Gracie’s picture was in the paper. It was a sad picture of a small cat that looked so similar to Morgan. The beloved husband pointed it out to me and the rest is history.
Both came to live with us within 2 to 4 weeks of their eye removal surgery. However, they are so different.
From day 1 Morgan did not seem to know she was missing an eye. We have cautioned visitors not to mention it to her. Best if she didn’t know. She can jump up on the fireplace mantle (where she isn’t allowed) and the window counter (where she is). She loves the top of the cat tree (6 foot up) and can jump clear up to the top of a chest-on-chest dresser (very high). She can be blindsided but hears you before she sees you.
Gracie is different. She doesn’t jump higher than a chair seat and her food dish (that’s about 26 inches). She won’t jump onto the counter and does not appear to like the cat tree at all, even the lower levels. She often misjudges and runs into a doorway or trips on the steps. It may be a depth perception issue. I don’t know how to help her. It’s been about two months since she lost her eye. She may need more time or it may have been her dominant eye (is there such a thing?). Still, she’s a happy, social cat and is unaffected by all this.
What they have in common is that they are people cats. They do not hide from visitors. Ok, the sound of the super loud doorbell may make them run (their peeps can’t hear it from the back porch unless it’s really loud!) but they come out quickly. They like people more than their peeps do.
Gracie seemed to respond to her name almost instantly. A conversation with one of the rescue folks revealed that her former owners called her Gray (because she was gray). Gray, Gracie…sounds enough alike.
Morgan took months to figure out her name. Fortunately she came out in response to any words including the ones you use when you hammer your thumb. I’m pretty sure she thought her name was “Ohshit” or “Goshdarnit” for a long time.
We have no idea how old Gracie is. There are different accounts but she’s very small (7 lbs.) and very active. She and Morgan have become good buddies. They like a good chase and each one gives as good as they get. There is no physical conflict. No ear bites or tail pulling. (Remember Mom always said it’s all fun and games until someone gets hurt. They must have heard her.)

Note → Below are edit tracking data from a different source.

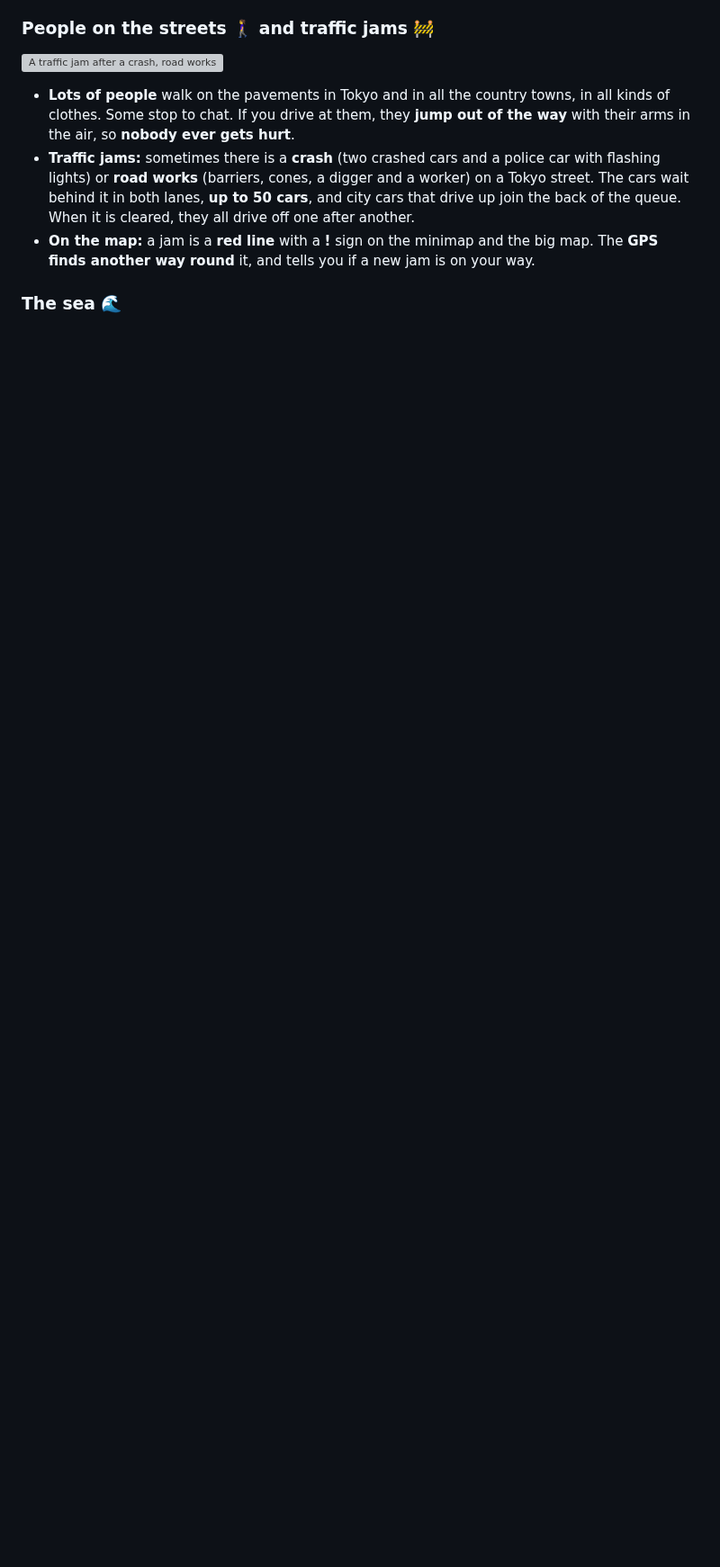
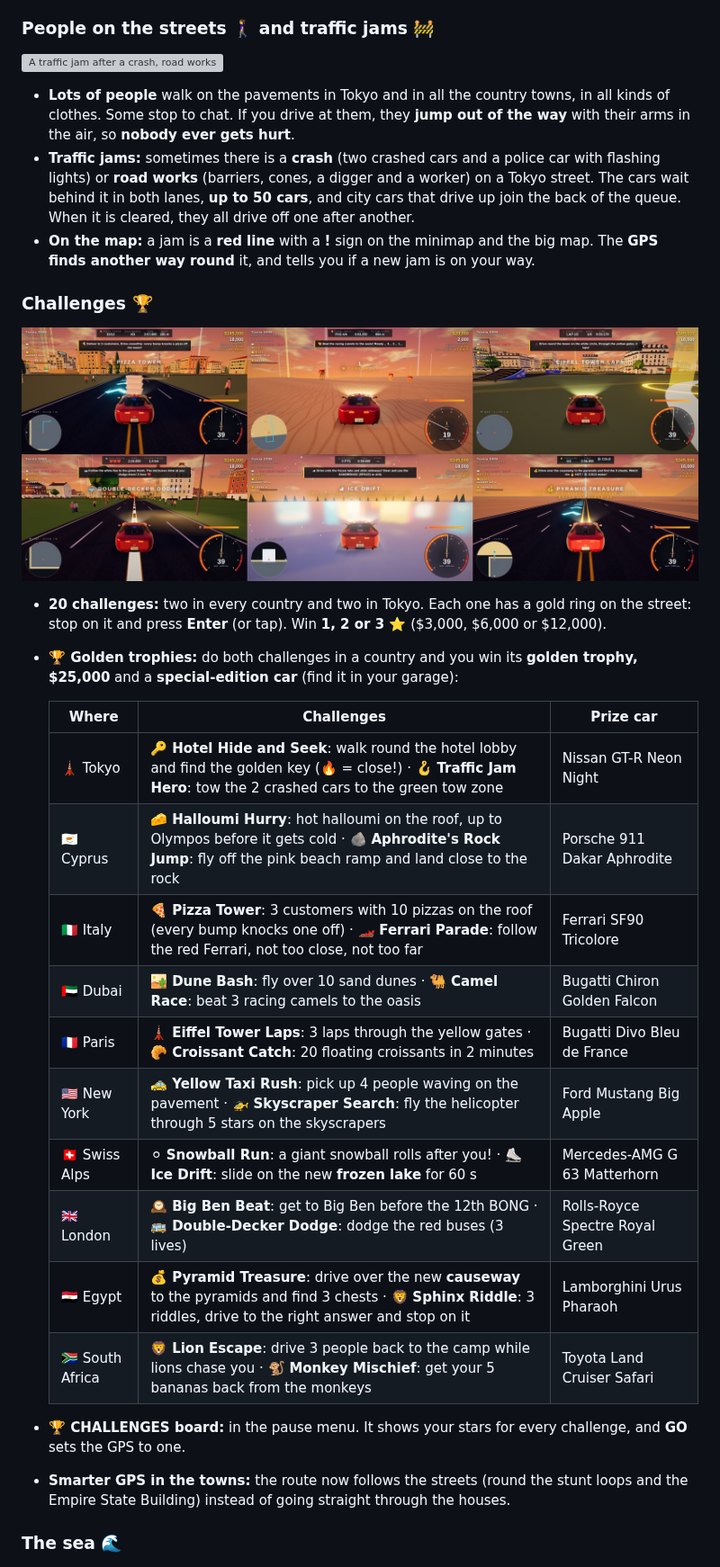
Before and after one commit to raggykrav-svg/Amboola, a Markdown page: README.md, the part around one of its changes. Shown at 90% size. Drawn GitHub-style; pictures changed too: media/challenges.jpg (added); blank space fills up the shorter version; grey boxes are pictures that could not be loaded.

```diff
--- a/README.md
+++ b/README.md
@@ -524,6 +528,29 @@ Crash into almost anything except a building and it breaks!
 - **Lots of people** walk on the pavements in Tokyo and in all the country towns, in all kinds of clothes. Some stop to chat. If you drive at them, they **jump out of the way** with their arms in the air, so **nobody ever gets hurt**.
 - **Traffic jams:** sometimes there is a **crash** (two crashed cars and a police car with flashing lights) or **road works** (barriers, cones, a digger and a worker) on a Tokyo street. The cars wait behind it in both lanes, **up to 50 cars**, and city cars that drive up join the back of the queue. When it is cleared, they all drive off one after another.
 - **On the map:** a jam is a **red line** with a **!** sign on the minimap and the big map. The **GPS finds another way round** it, and tells you if a new jam is on your way.
+
+### Challenges 🏆
+
+![The pizza tower in Italy, the camel race in Dubai, Eiffel Tower laps in Paris, the London buses, the frozen lake in the Alps and the road to the pyramids](media/challenges.jpg)
+
+- **20 challenges:** two in every country and two in Tokyo. Each one has a gold ring on the street: stop on it and press **Enter** (or tap). Win **1, 2 or 3 ⭐** ($3,000, $6,000 or $12,000).
+- **🏆 Golden trophies:** do both challenges in a country and you win its **golden trophy, $25,000** and a **special-edition car** (find it in your garage):
+
+  | Where | Challenges | Prize car |
+  |---|---|---|
+  | 🗼 Tokyo | 🔑 **Hotel Hide and Seek**: walk round the hotel lobby and find the golden key (🔥 = close!) · 🪝 **Traffic Jam Hero**: tow the 2 crashed cars to the green tow zone | Nissan GT-R Neon Night |
+  | 🇨🇾 Cyprus | 🧀 **Halloumi Hurry**: hot halloumi on the roof, up to Olympos before it gets cold · 🪨 **Aphrodite's Rock Jump**: fly off the pink beach ramp and land close to the rock | Porsche 911 Dakar Aphrodite |
+  | 🇮🇹 Italy | 🍕 **Pizza Tower**: 3 customers with 10 pizzas on the roof (every bump knocks one off) · 🏎 **Ferrari Parade**: follow the red Ferrari, not too close, not too far | Ferrari SF90 Tricolore |
+  | 🇦🇪 Dubai | 🏜 **Dune Bash**: fly over 10 sand dunes · 🐫 **Camel Race**: beat 3 racing camels to the oasis | Bugatti Chiron Golden Falcon |
+  | 🇫🇷 Paris | 🗼 **Eiffel Tower Laps**: 3 laps through the yellow gates · 🥐 **Croissant Catch**: 20 floating croissants in 2 minutes | Bugatti Divo Bleu de France |
+  | 🇺🇸 New York | 🚕 **Yellow Taxi Rush**: pick up 4 people waving on the pavement · 🚁 **Skyscraper Search**: fly the helicopter through 5 stars on the skyscrapers | Ford Mustang Big Apple |
+  | 🇨🇭 Swiss Alps | ⚪ **Snowball Run**: a giant snowball rolls after you! · ⛸ **Ice Drift**: slide on the new **frozen lake** for 60 s | Mercedes-AMG G 63 Matterhorn |
+  | 🇬🇧 London | 🕰 **Big Ben Beat**: get to Big Ben before the 12th BONG · 🚌 **Double-Decker Dodge**: dodge the red buses (3 lives) | Rolls-Royce Spectre Royal Green |
+  | 🇪🇬 Egypt | 💰 **Pyramid Treasure**: drive over the new **causeway** to the pyramids and find 3 chests · 🦁 **Sphinx Riddle**: 3 riddles, drive to the right answer and stop on it | Lamborghini Urus Pharaoh |
+  | 🇿🇦 South Africa | 🦁 **Lion Escape**: drive 3 people back to the camp while lions chase you · 🐒 **Monkey Mischief**: get your 5 bananas back from the monkeys | Toyota Land Cruiser Safari |
+
+- **🏆 CHALLENGES board:** in the pause menu. It shows your stars for every challenge, and **GO** sets the GPS to one.
+- **Smarter GPS in the towns:** the route now follows the streets (round the stunt loops and the Empire State Building) instead of going straight through the houses.
 
 ### The sea 🌊
 
```
Also changed, not shown: other parts of README.md (+5 -1 lines), 2 other files.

I’ve had cats that didn’t like each other. It’s not fun. I am blessed to have four who not only tolerate each other but seem to enjoy the companionship. I know who the lucky one is.